Hurricanes might take it easy on the coasts of the Atlantic and Gulf of Mexico this year, but experts warn against letting your guard down.
The annual hurricane heads-up from Colorado State University forecasts 10 named storms, four hurricanes and two major hurricanes.
“However, coastal residents are reminded that it only takes one hurricane making landfall to make it an active season for them,” wrote atmospheric scientists Philip Klotzbach and William Gray in the hurricane forecast.
The Weather Channel’s senior meteorologist Stu Ostro noted a historical example of a slow but deadly hurricane season.

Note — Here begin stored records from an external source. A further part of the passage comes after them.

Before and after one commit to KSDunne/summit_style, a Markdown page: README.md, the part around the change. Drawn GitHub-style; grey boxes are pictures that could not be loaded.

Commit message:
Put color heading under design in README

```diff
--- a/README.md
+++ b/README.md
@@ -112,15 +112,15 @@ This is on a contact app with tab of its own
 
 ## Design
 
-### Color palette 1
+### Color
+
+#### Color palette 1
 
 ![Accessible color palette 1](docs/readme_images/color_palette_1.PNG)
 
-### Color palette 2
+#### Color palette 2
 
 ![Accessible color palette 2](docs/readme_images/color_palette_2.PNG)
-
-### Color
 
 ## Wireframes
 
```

“In 1983 there were only four named storms, but one of them was Alicia, a Category 3 which hit the Houston-Galveston area and caused almost as many direct fatalities there as Andrew did in South Florida [in 1992],” Ostro said.
The 2012 hurricane season may bring few storms for several reasons.

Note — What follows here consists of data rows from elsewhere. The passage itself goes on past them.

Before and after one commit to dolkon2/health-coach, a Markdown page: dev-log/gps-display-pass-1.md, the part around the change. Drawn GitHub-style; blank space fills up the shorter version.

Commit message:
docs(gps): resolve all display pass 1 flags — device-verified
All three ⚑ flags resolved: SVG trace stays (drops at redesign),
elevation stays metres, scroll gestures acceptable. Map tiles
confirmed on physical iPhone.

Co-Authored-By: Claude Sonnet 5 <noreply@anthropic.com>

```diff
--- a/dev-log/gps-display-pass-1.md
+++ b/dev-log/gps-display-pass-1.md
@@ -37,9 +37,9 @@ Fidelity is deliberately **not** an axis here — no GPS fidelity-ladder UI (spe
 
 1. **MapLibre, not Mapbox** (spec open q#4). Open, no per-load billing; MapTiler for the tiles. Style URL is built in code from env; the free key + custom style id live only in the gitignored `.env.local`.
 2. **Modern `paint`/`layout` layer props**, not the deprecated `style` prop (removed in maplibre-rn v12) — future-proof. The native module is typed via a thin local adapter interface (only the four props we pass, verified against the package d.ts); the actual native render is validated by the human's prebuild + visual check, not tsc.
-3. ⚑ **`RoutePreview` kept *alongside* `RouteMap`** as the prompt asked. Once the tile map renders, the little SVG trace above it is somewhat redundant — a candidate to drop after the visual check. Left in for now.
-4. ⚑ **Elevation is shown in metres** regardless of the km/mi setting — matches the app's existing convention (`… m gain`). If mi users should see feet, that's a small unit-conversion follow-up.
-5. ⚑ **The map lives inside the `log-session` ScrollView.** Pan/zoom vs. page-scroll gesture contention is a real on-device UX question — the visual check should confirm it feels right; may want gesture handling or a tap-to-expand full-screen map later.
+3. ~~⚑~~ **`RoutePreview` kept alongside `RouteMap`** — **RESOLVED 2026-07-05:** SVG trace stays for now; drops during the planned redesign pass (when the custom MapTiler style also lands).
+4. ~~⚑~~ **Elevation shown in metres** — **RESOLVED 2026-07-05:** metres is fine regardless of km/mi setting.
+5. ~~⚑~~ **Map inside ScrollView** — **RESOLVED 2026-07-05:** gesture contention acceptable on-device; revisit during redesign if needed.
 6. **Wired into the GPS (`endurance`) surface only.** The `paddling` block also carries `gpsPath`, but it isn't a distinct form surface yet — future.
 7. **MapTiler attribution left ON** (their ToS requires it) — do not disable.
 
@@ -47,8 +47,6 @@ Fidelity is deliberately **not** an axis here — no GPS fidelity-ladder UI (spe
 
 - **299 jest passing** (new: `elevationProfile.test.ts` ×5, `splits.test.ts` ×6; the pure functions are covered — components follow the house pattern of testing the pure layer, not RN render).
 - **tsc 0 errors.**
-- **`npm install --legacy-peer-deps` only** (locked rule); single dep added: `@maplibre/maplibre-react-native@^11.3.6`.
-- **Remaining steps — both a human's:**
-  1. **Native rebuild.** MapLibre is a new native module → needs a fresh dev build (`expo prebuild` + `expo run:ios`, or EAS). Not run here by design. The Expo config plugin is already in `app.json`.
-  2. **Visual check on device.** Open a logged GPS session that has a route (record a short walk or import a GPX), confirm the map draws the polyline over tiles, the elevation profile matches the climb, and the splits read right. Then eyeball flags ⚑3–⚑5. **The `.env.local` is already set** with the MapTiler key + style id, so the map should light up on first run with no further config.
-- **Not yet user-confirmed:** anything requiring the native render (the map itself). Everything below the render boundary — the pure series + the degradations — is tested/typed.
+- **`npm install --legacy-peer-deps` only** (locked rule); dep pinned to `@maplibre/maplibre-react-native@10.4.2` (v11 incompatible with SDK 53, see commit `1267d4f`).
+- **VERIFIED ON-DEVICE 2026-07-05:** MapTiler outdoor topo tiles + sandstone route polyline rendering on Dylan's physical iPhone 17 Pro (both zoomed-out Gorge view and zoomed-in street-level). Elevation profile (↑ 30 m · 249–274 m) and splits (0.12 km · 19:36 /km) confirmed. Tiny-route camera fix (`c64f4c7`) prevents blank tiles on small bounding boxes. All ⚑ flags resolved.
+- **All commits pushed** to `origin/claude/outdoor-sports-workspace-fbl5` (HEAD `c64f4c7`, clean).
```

“The tropical Atlantic has anomalously cooled over the past several months, and it appears that the chances of an El Niño event this summer and fall are relatively high,” according to the Colorado State report.

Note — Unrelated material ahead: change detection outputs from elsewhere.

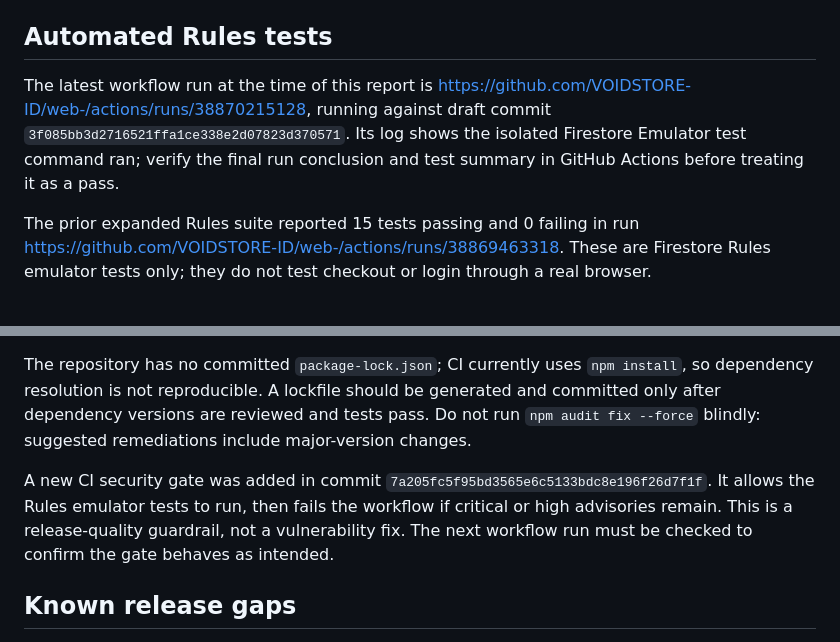
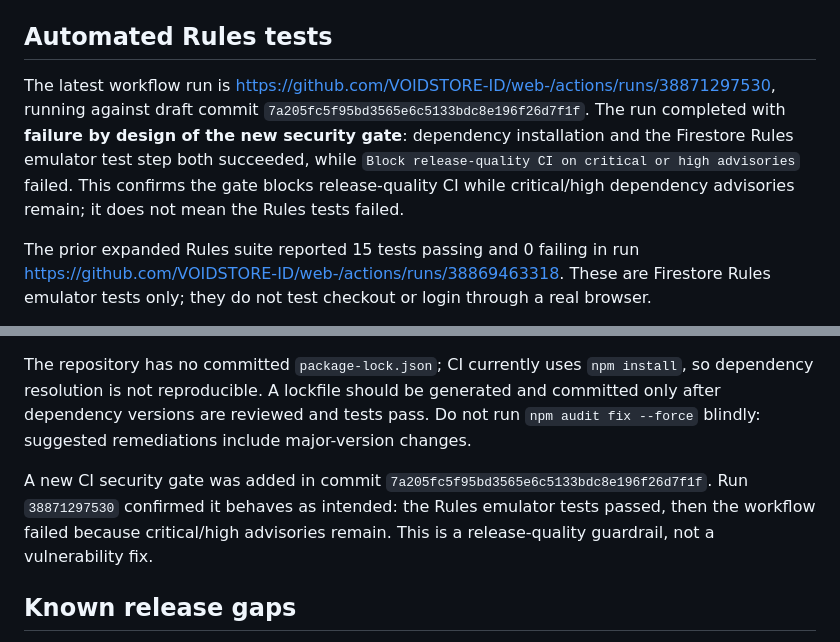
Before and after one commit to VOIDSTORE-ID/web-, a Markdown page: TEST-PLAN-FIRESTORE.md, 2 parts joined by grey strips. Rendered like a GitHub page.

Commit message:
docs: record security gate CI result

```diff
--- a/TEST-PLAN-FIRESTORE.md
+++ b/TEST-PLAN-FIRESTORE.md
@@ -6,7 +6,7 @@
 
 ## Automated Rules tests
 
-The latest workflow run at the time of this report is https://github.com/VOIDSTORE-ID/web-/actions/runs/38870215128, running against draft commit `3f085bb3d2716521ffa1ce338e2d07823d370571`. Its log shows the isolated Firestore Emulator test command ran; verify the final run conclusion and test summary in GitHub Actions before treating it as a pass.
+The latest workflow run is https://github.com/VOIDSTORE-ID/web-/actions/runs/38871297530, running against draft commit `7a205fc5f95bd3565e6c5133bdc8e196f26d7f1f`. The run completed with **failure by design of the new security gate**: dependency installation and the Firestore Rules emulator test step both succeeded, while `Block release-quality CI on critical or high advisories` failed. This confirms the gate blocks release-quality CI while critical/high dependency advisories remain; it does not mean the Rules tests failed.
 
 The prior expanded Rules suite reported 15 tests passing and 0 failing in run https://github.com/VOIDSTORE-ID/web-/actions/runs/38869463318. These are Firestore Rules emulator tests only; they do not test checkout or login through a real browser.
 
@@ -20,7 +20,7 @@ The latest inspected CI log reported **33 advisories: 1 critical, 13 high, 19 mo
 
 The repository has no committed `package-lock.json`; CI currently uses `npm install`, so dependency resolution is not reproducible. A lockfile should be generated and committed only after dependency versions are reviewed and tests pass. Do not run `npm audit fix --force` blindly: suggested remediations include major-version changes.
 
-A new CI security gate was added in commit `7a205fc5f95bd3565e6c5133bdc8e196f26d7f1f`. It allows the Rules emulator tests to run, then fails the workflow if critical or high advisories remain. This is a release-quality guardrail, not a vulnerability fix. The next workflow run must be checked to confirm the gate behaves as intended.
+A new CI security gate was added in commit `7a205fc5f95bd3565e6c5133bdc8e196f26d7f1f`. Run `38871297530` confirmed it behaves as intended: the Rules emulator tests passed, then the workflow failed because critical/high advisories remain. This is a release-quality guardrail, not a vulnerability fix.
 
 ## Known release gaps
 
```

But beware -- nature has a way of defying forecasts.
“In 2010, water in the tropical Atlantic was of record warmth for spring, and then zero hurricanes hit the U.S. that year,” Ostro said. “In 2004, El Niño developed during the heart of the hurricane season, and six hurricanes hit the U.S. including the barrage of Charley, Frances, Ivan and Jeanne.”
“Whether El Niño (or La Niña) is present is not the only factor that determines the outcome,” Ostro said.
This story was provided by Discovery News.